» Items from a data source
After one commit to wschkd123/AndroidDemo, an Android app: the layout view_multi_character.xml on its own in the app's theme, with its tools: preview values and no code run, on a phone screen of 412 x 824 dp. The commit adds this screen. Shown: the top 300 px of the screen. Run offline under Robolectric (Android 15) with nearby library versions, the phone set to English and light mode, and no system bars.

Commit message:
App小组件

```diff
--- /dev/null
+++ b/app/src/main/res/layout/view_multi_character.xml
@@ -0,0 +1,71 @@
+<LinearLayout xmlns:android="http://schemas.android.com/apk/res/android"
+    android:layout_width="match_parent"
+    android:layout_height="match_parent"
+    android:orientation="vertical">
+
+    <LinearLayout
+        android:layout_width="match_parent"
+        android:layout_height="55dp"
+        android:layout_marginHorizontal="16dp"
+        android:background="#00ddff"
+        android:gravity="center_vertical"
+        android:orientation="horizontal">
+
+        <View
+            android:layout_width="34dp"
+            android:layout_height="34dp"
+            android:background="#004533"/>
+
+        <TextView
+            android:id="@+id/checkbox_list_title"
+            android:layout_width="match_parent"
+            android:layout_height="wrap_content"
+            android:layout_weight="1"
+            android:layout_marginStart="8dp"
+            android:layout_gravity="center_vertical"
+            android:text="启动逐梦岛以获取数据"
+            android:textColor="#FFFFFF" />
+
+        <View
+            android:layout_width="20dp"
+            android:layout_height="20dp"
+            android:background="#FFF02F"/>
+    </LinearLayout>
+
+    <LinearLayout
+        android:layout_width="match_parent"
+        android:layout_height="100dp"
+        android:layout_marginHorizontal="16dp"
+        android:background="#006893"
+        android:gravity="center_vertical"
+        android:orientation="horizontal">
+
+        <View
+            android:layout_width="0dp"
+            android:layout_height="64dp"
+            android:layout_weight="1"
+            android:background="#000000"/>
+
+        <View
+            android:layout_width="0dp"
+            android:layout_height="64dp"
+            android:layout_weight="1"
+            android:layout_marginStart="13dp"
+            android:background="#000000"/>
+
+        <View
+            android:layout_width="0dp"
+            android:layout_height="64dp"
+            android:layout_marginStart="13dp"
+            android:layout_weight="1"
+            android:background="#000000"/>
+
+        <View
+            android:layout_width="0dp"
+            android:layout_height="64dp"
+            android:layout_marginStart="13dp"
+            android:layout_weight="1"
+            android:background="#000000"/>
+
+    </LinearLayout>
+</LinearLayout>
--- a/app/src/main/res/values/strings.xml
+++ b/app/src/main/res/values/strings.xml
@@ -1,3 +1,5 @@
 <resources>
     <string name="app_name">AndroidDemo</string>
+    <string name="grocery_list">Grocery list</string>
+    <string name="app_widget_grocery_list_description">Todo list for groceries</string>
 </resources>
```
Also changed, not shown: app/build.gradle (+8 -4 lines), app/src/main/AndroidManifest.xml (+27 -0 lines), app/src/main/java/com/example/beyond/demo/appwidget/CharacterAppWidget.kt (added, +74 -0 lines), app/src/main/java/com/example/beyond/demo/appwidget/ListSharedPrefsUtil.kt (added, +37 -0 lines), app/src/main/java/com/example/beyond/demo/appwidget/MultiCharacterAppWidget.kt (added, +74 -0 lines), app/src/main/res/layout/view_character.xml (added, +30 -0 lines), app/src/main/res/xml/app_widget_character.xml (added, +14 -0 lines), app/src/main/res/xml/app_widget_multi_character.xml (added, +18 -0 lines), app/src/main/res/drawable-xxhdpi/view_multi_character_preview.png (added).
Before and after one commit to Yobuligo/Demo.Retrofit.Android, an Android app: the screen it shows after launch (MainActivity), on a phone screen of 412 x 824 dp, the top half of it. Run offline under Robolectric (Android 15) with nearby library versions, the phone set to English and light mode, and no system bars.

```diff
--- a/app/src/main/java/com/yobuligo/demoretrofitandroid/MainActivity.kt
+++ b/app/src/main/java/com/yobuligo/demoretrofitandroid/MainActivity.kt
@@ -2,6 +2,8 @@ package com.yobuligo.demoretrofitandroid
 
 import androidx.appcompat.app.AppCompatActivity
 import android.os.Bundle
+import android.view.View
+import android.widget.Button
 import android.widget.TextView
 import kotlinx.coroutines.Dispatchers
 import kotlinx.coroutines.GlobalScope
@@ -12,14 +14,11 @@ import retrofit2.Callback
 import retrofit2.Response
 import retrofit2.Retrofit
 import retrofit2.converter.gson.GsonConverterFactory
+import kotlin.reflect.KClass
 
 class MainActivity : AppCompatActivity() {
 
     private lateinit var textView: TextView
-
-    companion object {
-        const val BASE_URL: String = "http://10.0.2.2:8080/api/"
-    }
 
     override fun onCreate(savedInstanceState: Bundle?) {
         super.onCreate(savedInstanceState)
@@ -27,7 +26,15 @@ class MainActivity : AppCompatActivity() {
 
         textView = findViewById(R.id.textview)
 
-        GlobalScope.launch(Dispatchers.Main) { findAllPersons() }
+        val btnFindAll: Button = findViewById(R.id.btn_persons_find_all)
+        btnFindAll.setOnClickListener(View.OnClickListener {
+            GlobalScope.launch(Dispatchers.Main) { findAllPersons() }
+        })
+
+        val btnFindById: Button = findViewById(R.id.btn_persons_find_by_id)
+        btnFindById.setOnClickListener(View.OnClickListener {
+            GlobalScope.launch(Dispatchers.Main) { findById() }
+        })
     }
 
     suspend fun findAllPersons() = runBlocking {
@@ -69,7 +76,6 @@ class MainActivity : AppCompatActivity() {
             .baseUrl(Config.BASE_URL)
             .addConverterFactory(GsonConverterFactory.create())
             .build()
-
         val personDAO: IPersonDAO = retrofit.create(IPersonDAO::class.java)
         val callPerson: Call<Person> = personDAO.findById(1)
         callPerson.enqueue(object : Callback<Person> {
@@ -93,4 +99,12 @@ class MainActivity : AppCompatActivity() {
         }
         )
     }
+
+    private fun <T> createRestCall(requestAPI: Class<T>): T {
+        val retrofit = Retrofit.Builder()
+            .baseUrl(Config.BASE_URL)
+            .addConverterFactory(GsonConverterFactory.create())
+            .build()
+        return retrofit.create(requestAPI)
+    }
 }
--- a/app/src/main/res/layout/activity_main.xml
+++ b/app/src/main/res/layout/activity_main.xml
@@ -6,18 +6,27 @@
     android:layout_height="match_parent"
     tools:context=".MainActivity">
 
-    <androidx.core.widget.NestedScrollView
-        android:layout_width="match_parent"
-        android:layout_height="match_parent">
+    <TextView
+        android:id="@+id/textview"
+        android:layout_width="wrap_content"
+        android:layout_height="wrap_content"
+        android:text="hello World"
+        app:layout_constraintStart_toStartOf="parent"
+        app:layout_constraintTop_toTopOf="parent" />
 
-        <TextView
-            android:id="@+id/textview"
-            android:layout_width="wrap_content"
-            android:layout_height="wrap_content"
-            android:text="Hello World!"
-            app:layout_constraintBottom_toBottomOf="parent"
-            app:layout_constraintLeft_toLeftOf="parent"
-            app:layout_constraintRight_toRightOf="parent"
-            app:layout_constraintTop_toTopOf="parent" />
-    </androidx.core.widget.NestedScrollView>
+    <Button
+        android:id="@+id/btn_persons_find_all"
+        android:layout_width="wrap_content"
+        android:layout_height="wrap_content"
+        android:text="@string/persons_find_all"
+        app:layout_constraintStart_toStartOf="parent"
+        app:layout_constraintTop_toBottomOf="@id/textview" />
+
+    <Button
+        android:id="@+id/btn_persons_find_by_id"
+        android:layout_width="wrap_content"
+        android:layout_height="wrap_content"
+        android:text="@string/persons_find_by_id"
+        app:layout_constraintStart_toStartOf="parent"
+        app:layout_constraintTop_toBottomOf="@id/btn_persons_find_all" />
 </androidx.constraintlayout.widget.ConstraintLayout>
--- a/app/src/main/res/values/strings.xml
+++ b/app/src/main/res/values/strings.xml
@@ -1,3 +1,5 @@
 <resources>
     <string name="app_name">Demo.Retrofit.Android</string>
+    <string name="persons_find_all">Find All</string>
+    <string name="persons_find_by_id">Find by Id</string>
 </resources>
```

» Exercise
Go over the records above and tally each line that includes "Button". Give the total by itself.

» The completed task
5